According to 9to5Mac, both Twitter founder Jack Dorsey and Apple Senior Vice President Phil Schiller deleted their personal Instagram photo sharing accounts in a very public manner, leveraging their semi-celebrity status in the technology sector to drive home a few pointed comments about Instagram’s recent business maneuvers. When a reader asked Schiller why he had deleted his Instagram account, he replied, “It ‘jumped the shark” when it went to Android.”
What’s Phil Schiller talking about?
Schiller is referring to the fact that Instagram is now running on Android. As you recall, Instagram achieved its success as an iOS app, and while it is a third-party app and was never owned or operated by Apple, Cupertino’s marketing department — largely spearheaded by Schiller — promoted the photo sharing app prominently, having been “featured several times in Apple’s App Store, even winning “app of the year” recognition. As marketing chief at Apple, seeing one of the platform’s most popular third-party pieces of software running on millions of Android phones is a disappointing sight.”
Dorsey’s public dissing of Instagram is borne of a different disappointment — Twitter was purportedly in the bidding mix for Instagram, but lost to Facebook. But his departure from Instagram is similar to that of Schiller’s in that “sour grapes” appear to be at the heart of their decisions to leave Instagram and levy criticisms.
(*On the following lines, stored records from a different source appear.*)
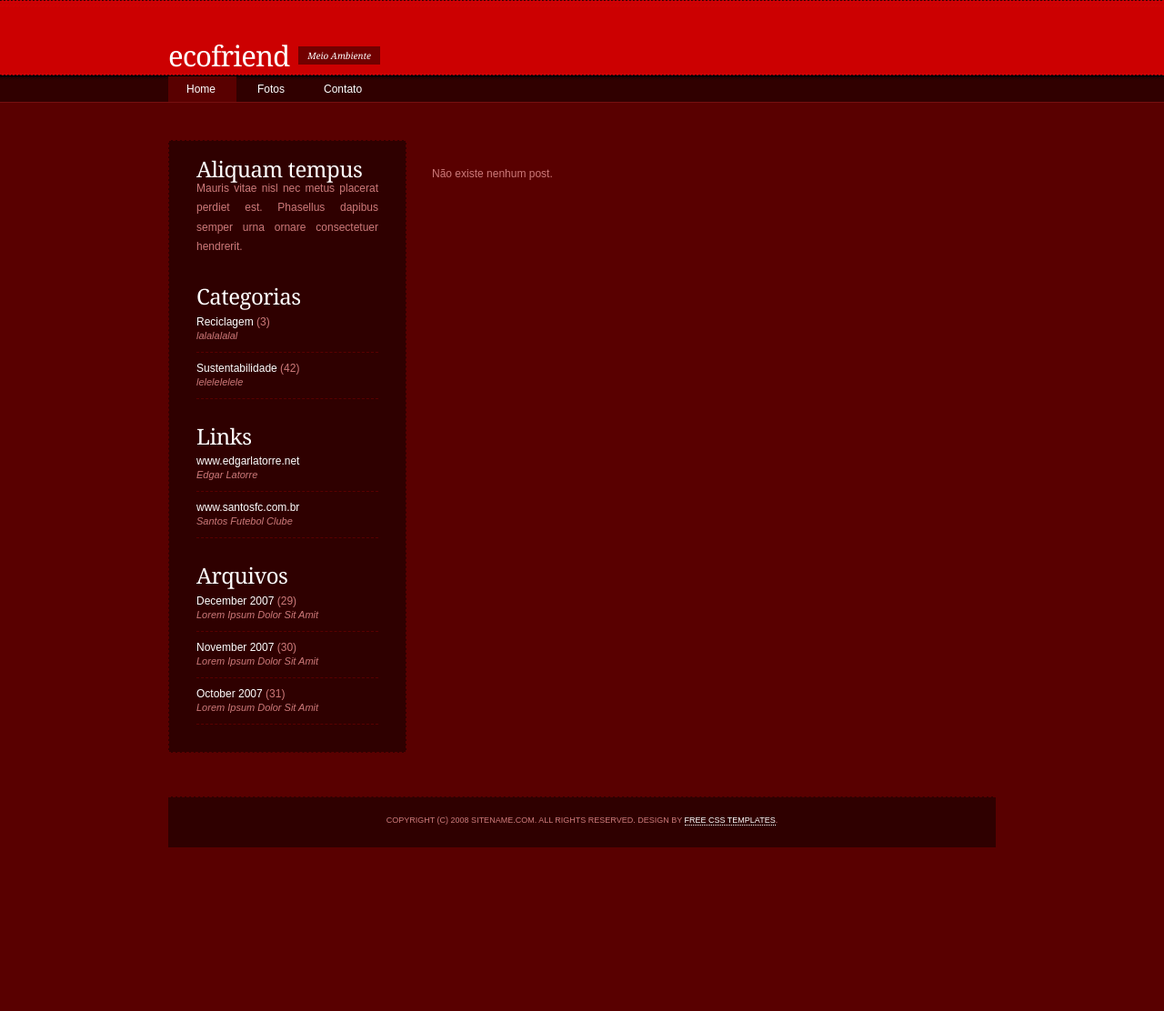
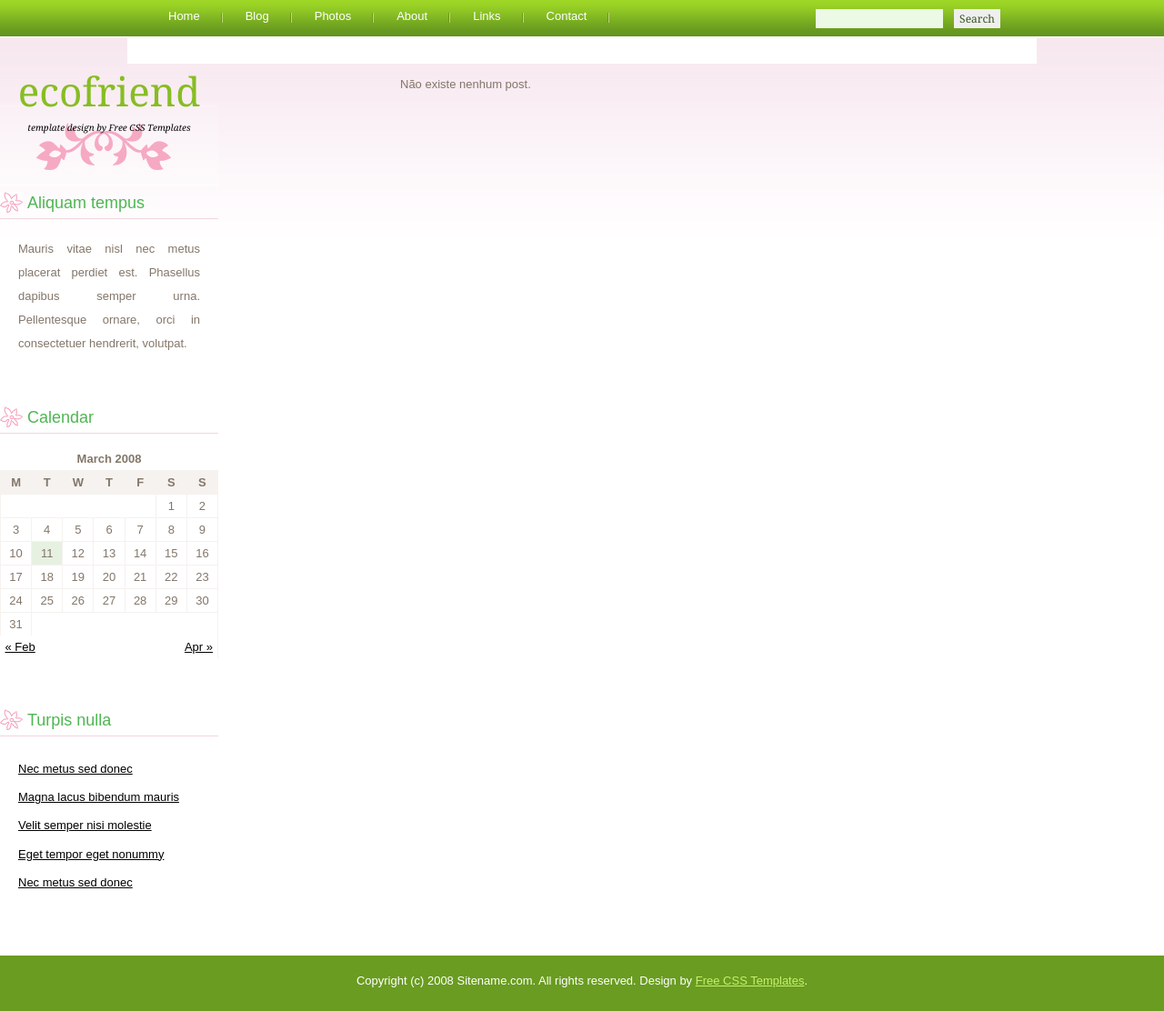
Before and after one commit to edgarlatorre/ecosite, a Django app: template templates/blog/index.html in a window 1280 px wide. Shown: the whole page at 91% size. Before the commit the page ends 932 px from the top, so only its background shows below. Run offline with Django 3.2, Linux system fonts and the light colour scheme; the template is opened without the code that fills it, so the values that code supplies are empty.

Commit message:
Alteracao nos templates, css e imagens

```diff
--- a/media/css/style.css
+++ b/media/css/style.css
@@ -1,3 +1,4 @@
+
 /*
 Design by Free CSS Templates
 http://www.freecsstemplates.org
@@ -5,97 +6,127 @@ Released for free under a Creative Commons Attribution 2.5 License
 */
 
 body {
-	margin: 20px;
-	background: #590000 url(/media/images/img01.jpg) repeat-x left top;
+	margin: 0;
+	padding: 0;
+	background: #FFFFFF url(/media/images/img01.jpg) repeat-x left top;
 	font-family: Arial, Helvetica, sans-serif;
-	font-size: 12px;
-	color: #CD7A7A;
+	font-size: 13px;
+	color: #837669;
 }
 
 h1, h2, h3 {
 	margin: 0;
-	font-family: Georgia, "Times New Roman", Times, serif;
+	font-family: Arial, Helvetica, sans-serif;
 	font-weight: normal;
-	color: #FFFFFF;
+	color: #649632;
 }
 
-h1 {
-	font-size: 2em;
-}
+h1 { font-size: 44px; }
 
-h2 {
-	font-size: 2em;
-}
+h2 { font-size: 18px; }
 
-h3 {
-	font-size: 1.6em;
-}
+h3 { }
 
 p, ul, ol {
 	margin-top: 0;
-	line-height: 180%;
+	line-height: 240%;
+	text-align: justify;
+	font-family: Arial, Helvetica, sans-serif;
 }
 
-ul, ol {
+ul, ol { }
+
+blockquote { }
+
+a { 	color: #000000;
+ }
+
+a:hover { text-decoration: none; }
+
+a img {
+	border: none;
 }
 
-a {
-	text-decoration: none;
-	border-bottom: 1px dotted #CC0001;
-	color: #CC0001;
+img.left {
+	float: left;
+	margin: 7px 30px 0 0;
 }
 
-a:hover {
-	background: none;
+img.right {
+	float: right;
+	margin: 7px 0 0 30px;
+}
+
+hr { display: none; }
+
+.list1 {
+}
+
+.list1 li {
+	float: left;
+	line-height: normal;
+}
+
+.list1 li img {
+	margin: 0 30px 30px 0;
+}
+
+.list1 li.alt img {
+	margin-right: 0;
 }
 
 #wrapper {
-	width: 910px;
-	margin: 0 auto;
-	padding: 20px;
 }
 
 /* Header */
 
-#header {
-	width: 910px;
-	height: 44px;
+#header-wrapper {
+	width: 880px;
 	margin: 0 auto;
 }
 
-/* Logo */
+#header {
+	width: 960px;
+	height: 40px;
+	margin: 0 auto;
+}
 
-#logo {
+/* Menu */
+
+#menu {
 	float: left;
-	width: 640px;
+	width: 540px;
+	height: 40px;
+}
+
+#menu ul {
+	margin: 0;
+	padding: 0px 0 0 0px;
+	list-style: none;
+	line-height: normal;
+}
+
+#menu li {
+	display: block;
+	float: left;
+	height: 25px;
+	padding-top: 10px;
+}
+
+#menu a {
+	display: block;
+	float: left;
+	padding: 0px 25px 0 25px;
+	background: url(/media/images/img05.jpg) no-repeat right 4px;
+	text-decoration: none;
+	font-family: Arial, Helvetica, sans-serif;
+	font-size: 13px;
 	color: #FFFFFF;
 }
 
-#logo h1, #logo p {
-}
+#menu a:hover { text-decoration: underline; }
 
-#logo h1 {
-	float: left;
-	padding: 0;
-	margin-right: 10px;
-	letter-spacing: -1px;
-	text-transform: lowercase;
-	font-size: 2.6em;
-}
-
-#logo p {
-	float: left;
-	margin: 11px 0 0 0;
-	background: #720000;
-	padding: 3px 10px;
-	font: normal 10px Georgia, "Times New Roman", Times, serif;
-	font-style: italic;
-}
-
-#logo a {
-	border: none;
-	background: none;
-	text-decoration: none;
+#menu .current_page_item a {
 	color: #FFFFFF;
 }
 
@@ -103,14 +134,14 @@ a:hover {
 
 #search {
 	float: right;
-	width: 230px;
-	padding: 0;
+	width: 305px;
+	height: 26px;
 }
 
 #search form {
-	height: 41px;
+	float: right;
 	margin: 0;
-	padding: 70px 0 0 0px;
+	padding: 10px 20px 0 0;
 }
 
 #search fieldset {
@@ -119,169 +150,184 @@ a:hover {
 	border: none;
 }
 
+#search input {
+	float: left;
+	font: 12px Georgia, "Times New Roman", Times, serif;
+	border: none;
+}
+
 #search-text {
-	width: 210px;
-	border: none;
+	width: 135px;
+	height: 18px;
+	padding: 3px 0 0 5px;
+	background: #ECF9E4;
+	color: #658453;
+}
+
+#search-submit {
+	height: 21px;
+	margin-left: 12px;
+	color: #39561D;
+}
+
+/* Page */
+
+#page {
+	width: 960px;
+	margin: 0 auto;
+	padding: 30px 20px 0px 20px;
+	background: #FFFFFF;
+}
+
+/** LOGO */
+
+#logo {
+	width: 240px;
+	height: 135px;
+	margin: 0 auto;
+	background: url(/media/images/img04.jpg) no-repeat left bottom;
+}
+
+#logo h1, #logo p {
+	margin: 0;
+	padding: 0;
+	line-height: normal;
+	text-align: center;
+}
+
+#logo h1 {
+	font-family: Georgia, "Times New Roman", Times, serif;
+}
+
+#logo h1 a {
+	text-decoration: none;
 	text-transform: lowercase;
-	font: bold 1.2em Arial, Helvetica, sans-serif;
+	color: #87BD23;
+}
+
+#logo h1 a:hover {
+	text-decoration: underline;
+}
+
+#logo p {
+	margin: 0;
+	padding: 100px 0 0 10px;
+	font: italic 10px Georgia, "Times New Roman", Times, serif;
+	color: #000000;
+}
+
+#logo p a {
+	text-decoration: none;
+	color: #000000;
+}
+
+#logo p a:hover { text-decoration: underline; }
+
+/* Content */
+
+#content {
+	float: right;
+	width: 700px;
+	padding-top: 15px;
+}
+
+/* Post */
+
+.post {
+	margin-bottom: 25px;
+}
+
+.post .title {
+	height: 50px;
+	margin-bottom: 3px;
+	padding: 13px 0px 2px 50px;
+	background: url(/media/images/img02.jpg) no-repeat left top;
+	color: #4EB652;
+}
+
+.post .date {
+	float: right;
+	margin-top: -65px;
+	padding-right: 20px;
+	font-family: Georgia, "Times New Roman", Times, serif;
+	font-weight: normal;
+	font-size: 18px;
+	color: #4EB652;
+}
+
+.post .meta {
+	margin: -30px  0 3px 25px;
+	padding: 2px 30px 2px 0px;
+	font-family: Arial, Helvetica, sans-serif;
+	font-weight: normal;
+	font-size: 10px;
 	color: #FFFFFF;
 }
 
-#search-submit {
-	display: none;
+.post .meta a { color: #B6ACA2; }
+
+.post .entry {
+	padding: 0px 20px 20px 20px;
 }
 
-/* Menu */
-
-#menu {
-	width: 910px;
-	height: 50px;
-	margin: 0 auto;
-	padding: 0;
+.post .links {
+	margin: 0 250px 0 0;
+	padding: 0 0 0 0px;
 }
 
-#menu ul {
+.post .links .comments {
+}
+
+.post .links .permalink {
+	padding-left: 17px;
+}
+
+/* Sidebar */
+
+#sidebar {
+	float: left;
+	width: 240px;
+}
+
+#sidebar ul {
 	margin: 0;
 	padding: 0;
 	list-style: none;
 	line-height: normal;
 }
 
-#menu li {
-	float: left;
-}
-
-#menu a {
-	display: block;
-	margin-right: 3px;
-	padding: 7px 20px 7px 20px;
-	text-decoration: none;
-	font-family: Arial, Helvetica, sans-serif;
-	font-size: 12px;
-	color: #FFFFFF;
-	border: none;
-}
-
-#menu a:hover, #menu .current_page_item a {
-}
-
-#menu a:hover {
-	background: #590000;
-	margin-right: 3px;
-	text-decoration: none;
-}
-
-#menu .first {
-	background: #590000;
-	margin-right: 3px;
-}
-
-/* Page */
-
-#page {
-	width: 910px;
-	margin: 0 auto;
-	padding-top: 20px;
-}
-
-/* Content */
-
-#content {
-	float: right;
-	width: 590px;
-	padding: 20px 30px 0 0;
-}
-
-.post {
-}
-
-.post .title {
-	color: #000000;
-}
-
-.post .title a {
-	background: none;
-	color: #FFFFFF;
-	border: none;
-}
-
-.post .title a:hover {
-	text-decoration: underline;
-}
-
-.post .meta {
-	background: #3C0101;
-	border: 1px dashed #590000;
-	padding: 3px 10px;
-	text-align: left;
-	font-family: Arial, Helvetica, sans-serif;
-	font-size: 11px;
-}
-
-.post .meta .comments,.post .meta .permalink {
-}
-
-.post .entry {
-	padding: 10px 0 20px 0;
-	text-align: justify;
-}
-
-/* Sidebar */
-
-#sidebar {
-	float: left;
-	width: 200px;
-	padding: 20px 30px 0 30px;
-	background: #2F0000;
-	border: 1px dashed #590000;
-}
-
-#sidebar ul {
-	margin: 0;
-	padding: 0;
-	list-style: none;
-}
-
 #sidebar li {
-	margin: 0;
-	padding: 0;
+	margin-bottom: 30px;
+	padding: 0 0 20px 0px;
 }
 
 #sidebar li ul {
-	padding-bottom: 30px;
+	line-height: 240%;
 }
 
 #sidebar li li {
-	line-height: 35px;
-	border-bottom: 1px dashed #590000;
+	margin: 0;
+	padding: 0 20px;
 }
 
-#sidebar li li span {
-	display: block;
-	margin-top: -20px;
-	padding: 0;
-	font-size: 11px;
-	font-style: italic;
+#sidebar p {
+	margin: 0;
+	padding: 0 20px;
 }
 
 #sidebar h2 {
-	letter-spacing: -.5px;
-	color: #FFFFFF;
+	height: 25px;
+	margin: 0 0 20px 0px;
+	padding: 8px 0 2px 30px;
+	background: url(/media/images/img03.jpg) no-repeat left 6px;
+	border-bottom: 1px #F0D5DE solid;
+	font-size: 18px;
+	color: #4EB652;
 }
 
+
 #sidebar p {
-	padding-bottom: 20px;
-	text-align: justify;
-}
-
-#sidebar a {
-	color: #FFFFFF;
-	border: none;
-}
-
-#sidebar a:hover {
-	text-decoration: underline;
-	color: #787878;
+	line-height: 200%;
 }
 
 /* Calendar */
@@ -289,44 +335,74 @@ a:hover {
 #calendar {
 }
 
-#calendar_wrap {
-	padding: 20px;
+#calendar caption {
+	padding-bottom: 5px;
+	font-weight: bold;
 }
 
 #calendar table {
 	width: 100%;
+	border-collapse: collapse;
+	border-right: 1px solid #F5F2EF;
+}
+
+#calendar thead th {
+	padding: 5px 0;
+	text-align: center;
+	border-top: 1px solid #F5F2EF;
+	border-left: 1px solid #F5F2EF;
+	background: #F5F2EF;
 }
 
 #calendar tbody td {
+	padding: 5px 0;
 	text-align: center;
+	border-top: 1px solid #F5F2EF;
+	border-left: 1px solid #F5F2EF;
 }
 
-#calendar #next {
+#calendar tfoot td {
+	padding: 5px;
+}
+
+#calendar tfoot #next {
 	text-align: right;
+}
+
+#calendar #today {
+	background: #E7F1E1;
 }
 
 /* Footer */
 
 #footer {
-	width: 910px;
-	height: 20px;
-	margin: 0 auto;
-	padding: 20px 0 15px 0;
-	background: #2F0000;
-	border-top: 1px dashed #590000;
-	font-family: Arial, Helvetica, sans-serif;
-	color: #CD7A7A;
+	width: 100%;
+	padding: 0;
+	background: #699C20;
+	height: 61px;
 }
 
 #footer p {
 	margin: 0;
+	padding: 20px 0;
+	text-align: center;
 	line-height: normal;
-	font-size: 9px;
-	text-transform: uppercase;
-	text-align: center;
+	color: #FFFFFF;
 }
 
 #footer a {
-	color: #FFFFFF;
-	border-bottom: 1px #FFFFFF dotted;
+	color: #C6F06C;
 }
+
+#bottom-bg {
+	width: 900px;
+	margin: 0 auto;
+}
+
+form label {
+  display: block;
+}
+
+textarea {
+  height: 100px;
+}
--- a/templates/blog/index.html
+++ b/templates/blog/index.html
@@ -3,14 +3,12 @@
 	<div id="content">
 		{% for post in posts %}
 		<div class="post">
-			<h1 class="title"><a href="{{ post.get_absolute_url }}">{{ post.title }} </a></h1>
+			<h2 class="title">{{ post.title }}</h2>
+			<p class="date">{{ post.published|date:"d.m.Y" }}</p>
 			<div class="entry">
-				<p>
-					{{ post.body|truncatewords:"30"|safe }}
-				</p>
+				{{ post.body|truncatewords:"30"|safe }}
+				<p class="links"><a href="#" class="comments">Comments (64)</a> &nbsp;&nbsp;&nbsp; <a href="{{ post.get_absolute_url }}" class="permalink">Full article</a></p>
 			</div>
-			<p class="meta">Posted by <a href="#">{{ post.author }}</a> on {{ post.published|date:"d\/m\/Y" }}
-				&nbsp;&bull;&nbsp; <a href="#" class="comments">Comments (64)</a> &nbsp;&bull;&nbsp; <a href="{{ post.get_absolute_url }}" class="permalink">Full article</a></p>
 		</div>
 		{% empty %}
 			<div class="post">
@@ -23,5 +21,5 @@
 </div>
 {% include "shared/side_bar.html" %}
 <div style="clear: both;">&nbsp;</div>
-
+<div id="bottom-bg"></div>
 {% include "shared/footer.html" %}
--- a/templates/shared/header.html
+++ b/templates/shared/header.html
@@ -4,23 +4,37 @@ Design by Free CSS Templates
 http://www.freecsstemplates.org
 Released for free under a Creative Commons Attribution 2.5 License
 
-Name       : Pressurized
-Description: A two-column, fixed-width design with dark color scheme.
+Name       : Pinkish
+Description: A two-column, fixed-width design for 1024x768 screen resolutions.
 Version    : 1.0
-Released   : 20081103
+Released   : 20090421
 
 -->
 <html xmlns="http://www.w3.org/1999/xhtml">
 <head>
-	<meta name="keywords" content="" />
-	<meta name="description" content="" />
-	<meta http-equiv="content-type" content="text/html; charset=utf-8" />
-	<title>Ecofriend</title>
-<link href="{{ MEDIA_URL }}css/style.css" rel="stylesheet" type="text/css" media="screen" /></head><body>
+<meta http-equiv="content-type" content="text/html; charset=utf-8" />
+<title>Ecofriend</title>
+<meta name="keywords" content="" />
+<meta name="description" content="" />
+<link href="{{ MEDIA_URL }}css/style.css" rel="stylesheet" type="text/css" media="screen" />
+</head>
+<body>
 <div id="wrapper">
-        <div id="header">
-                <div id="logo">                        <h1><a href="/">Ecofriend </a></h1>
-                        <p> Meio Ambiente</p>
-                </div>
-        </div>
-		{% include "shared/menu.html" %}
+
+	<div id="header">
+		{% include 'shared/menu.html' %}
+		<!-- end #menu -->
+		<div id="search">
+			<form method="get" action="">
+				<fieldset>
+				<input type="text" name="s" id="search-text" size="15" />
+				<input type="submit" id="search-submit" value="Search" />
+				</fieldset>
+			</form>
+		</div>
+		<!-- end #search -->
+	</div>
+	<!-- end #header -->
+	<hr />
+	<!-- end #logo -->
+<!-- end #header-wrapper -->
--- a/templates/shared/menu.html
+++ b/templates/shared/menu.html
@@ -1,7 +1,10 @@
 <div id="menu">
 	<ul>
-		<li class="first"><a href="/">Home</a></li>
-		<li><a href="#">Fotos</a></li>
-		<li><a href="#">Contato</a></li>
+		<li class="current_page_item"><a href="#">Home</a></li>
+		<li><a href="#">Blog</a></li>
+		<li><a href="#">Photos</a></li>
+		<li><a href="#">About</a></li>
+		<li><a href="#">Links</a></li>
+		<li><a href="#">Contact</a></li>
 	</ul>
 </div>
--- a/templates/shared/side_bar.html
+++ b/templates/shared/side_bar.html
@@ -1,32 +1,97 @@
 <div id="sidebar">
+	<div id="logo">
+		<h1><a href="/">Ecofriend </a></h1>
+		<p>template design by <a href="http://www.freecsstemplates.org/">Free CSS Templates</a></p>
+	</div>
 	<ul>
 		<li>
 			<h2>Aliquam tempus</h2>
-			<p>Mauris vitae nisl nec metus placerat perdiet est. Phasellus dapibus semper urna ornare consectetuer hendrerit.</p>
+			<p>Mauris vitae nisl nec metus placerat perdiet est. Phasellus dapibus semper urna. Pellentesque ornare, orci in consectetuer hendrerit, volutpat.</p>
+		</li>
+		<li id="calendar">
+			<h2>Calendar</h2>
+			<div id="calendar_wrap">
+				<table summary="Calendar">
+					<caption>
+					March 2008
+					</caption>
+					<thead>
+						<tr>
+							<th abbr="Monday" scope="col" title="Monday">M</th>
+							<th abbr="Tuesday" scope="col" title="Tuesday">T</th>
+							<th abbr="Wednesday" scope="col" title="Wednesday">W</th>
+							<th abbr="Thursday" scope="col" title="Thursday">T</th>
+							<th abbr="Friday" scope="col" title="Friday">F</th>
+							<th abbr="Saturday" scope="col" title="Saturday">S</th>
+							<th abbr="Sunday" scope="col" title="Sunday">S</th>
+						</tr>
+					</thead>
+					<tfoot>
+						<tr>
+							<td abbr="February" colspan="3" id="prev"><a href="#" title="">&laquo; Feb</a></td>
+							<td class="pad">&nbsp;</td>
+							<td abbr="April" colspan="3" id="next"><a href="#" title="">Apr &raquo;</a></td>
+						</tr>
+					</tfoot>
+					<tbody>
+						<tr>
+							<td colspan="5" class="pad">&nbsp;</td>
+							<td>1</td>
+							<td>2</td>
+						</tr>
+						<tr>
+							<td>3</td>
+							<td>4</td>
+							<td>5</td>
+							<td>6</td>
+							<td>7</td>
+							<td>8</td>
+							<td>9</td>
+						</tr>
+						<tr>
+							<td>10</td>
+							<td id="today">11</td>
+							<td>12</td>
+							<td>13</td>
+							<td>14</td>
+							<td>15</td>
+							<td>16</td>
+						</tr>
+						<tr>
+							<td>17</td>
+							<td>18</td>
+							<td>19</td>
+							<td>20</td>
+							<td>21</td>
+							<td>22</td>
+							<td>23</td>
+						</tr>
+						<tr>
+							<td>24</td>
+							<td>25</td>
+							<td>26</td>
+							<td>27</td>
+							<td>28</td>
+							<td>29</td>
+							<td>30</td>
+						</tr>
+						<tr>
+							<td>31</td>
+							<td class="pad" colspan="6">&nbsp;</td>
+						</tr>
+					</tbody>
+				</table>
+			</div>
 		</li>
 		<li>
-			<h2>Categorias</h2>
+			<h2>Turpis nulla</h2>
 			<ul>
-				<li><a href="#">Reciclagem</a> (3)<span>lalalalalal</span></li>
-				<li><a href="#">Sustentabilidade</a> (42)<span>lelelelelele</span></li>
-			</ul>
-		</li>
-		<li>
-			<h2>Links</h2>
-			<ul>
-				<li><a href="#">www.edgarlatorre.net</a><span>Edgar Latorre</span> </li>
-				<li><a href="#">www.santosfc.com.br</a><span>Santos Futebol Clube</span> </li>
-			</ul>
-		</li>
-		<li>
-			<h2>Arquivos</h2>
-			<ul>
-				<li><a href="#">December 2007</a>&nbsp;(29)<span>Lorem Ipsum Dolor Sit Amit</span></li>
-				<li><a href="#">November 2007</a>&nbsp;(30)<span>Lorem Ipsum Dolor Sit Amit</span></li>
-				<li><a href="#">October 2007</a>&nbsp;(31)<span>Lorem Ipsum Dolor Sit Amit</span></li>
-			</ul>
-		</li>
+				<li><a href="#"></a><a href="#">Nec metus sed donec</a></li>
+				<li><a href="#">Magna lacus bibendum mauris</a></li>
+				<li><a href="#">Velit semper nisi molestie</a></li>
+				<li><a href="#">Eget tempor eget nonummy</a></li>
+				<li><a href="#">Nec metus sed donec</a></li>
+				</ul>
+			</li>
 	</ul>
 </div>
-	<div style="clear: both;">&nbsp;</div>
-</div>
```
Also changed, not shown: templates/shared/footer.html (+4 -4 lines), media/images/img01.jpg, media/images/img02.jpg, media/images/img03.jpg (added), media/images/img04.jpg (added), media/images/img05.jpg (added), 1 other file.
To be sure, Cupertino is not used to losing at much of anything in business, and Twitter is clearly locked in a contested market share war with Facebook. But is Phil Schiller’s characterization of Instagram “jumping the shark” a fair criticism? Granted, Schiller or any other Apple executive would be hard-pressed to admit that Android-based apps are comparable to their iOS counterparts, but to say that Instagram “jumped the shark” denotes that the company has essentially reached its low point in doing so.
Yet, the vast majority of ultra-successful third-party apps run on both the iOS and Android platforms — it isn’t uncommon at all. And as both an iPhone and Android user, while I can safely say that iOS apps are typically much more feature-rich and reliable than Android versions, I don’t think that it precludes Instagram from penetrating the Android market. They are, after all, in business to make money for themselves — not for Apple.
Similarly, Dorsey’s sour grapes are equally questionable: I’m the first to label Facebook as the evil empire of social media. But was Instagram obliged to take a less favorable deal from Twitter in order to help them level the social networking playing field?
We, the consumers, benefit when companies like Apple, Google, Twitter, Facebook, and Instagram play against one another aggressively in the marketplace. We end up with bolder, better products to purchase and use. But in my opinion, Schiller and Dorsey are being unsportsmanlike and petty here. In the grand scheme of things, their departure and public criticism of Instagram isn’t going to even ripple their steady rise in subscriptions. Maybe if Steve Jobs had done something like this, Apple enthusiasts would have followed suit — but I doubt Steve would have ever stooped low like this. Rather, I think that Mr. Jobs would have instead redoubled efforts to find the next big photo-based social networking experience that would someday make Instagram obsolete. It’s days like this when one only wishes Steve Jobs was still around.
By Michael Nace